#### Records for the task
*** Block opens ***

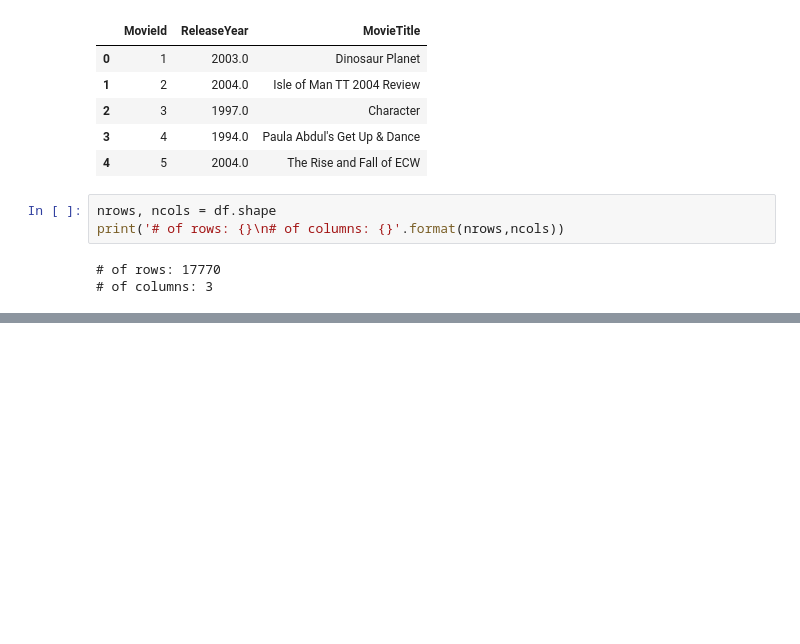
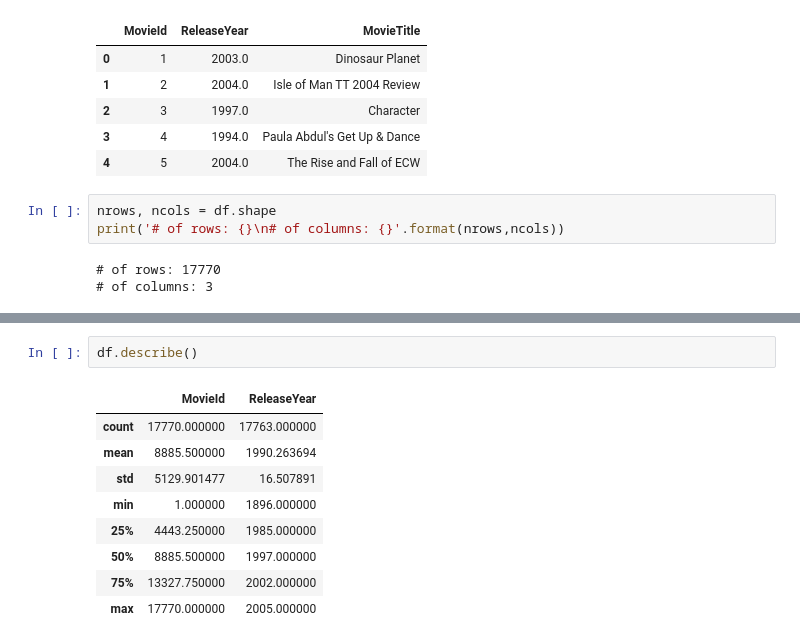
Before and after one commit to Mohamed-Moslemani/Recommendation-Systems, a Jupyter notebook: movie_recommendation/MoviesData.ipynb, the cells around one changed output, grey strips where cells are left out. Cells and saved outputs as stored; diff of their text form; blank space fills up the shorter version.

```diff
--- a/movie_recommendation/MoviesData.ipynb
+++ b/movie_recommendation/MoviesData.ipynb
@@ -21,0 +36,12 @@ print('# of rows: {}\n# of columns: {}'.format(nrows,ncols))
+# %%
+df.describe()
+# %% [output]
+|  | MovieId | ReleaseYear |
+| count | 17770.000000 | 17763.000000 |
+| mean | 8885.500000 | 1990.263694 |
+| std | 5129.901477 | 16.507891 |
+| min | 1.000000 | 1896.000000 |
+| 25% | 4443.250000 | 1985.000000 |
+| 50% | 8885.500000 | 1997.000000 |
+| 75% | 13327.750000 | 2002.000000 |
+| max | 17770.000000 | 2005.000000 |
```
Also changed, not shown: parts of 5 cells of this notebook, 1 other file.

*** Block closes ***

#### What needs to be done
Looking at the data above, report how many of its lines include the word "MoviesData". The number alone is the answer.

#### Exercise answer
3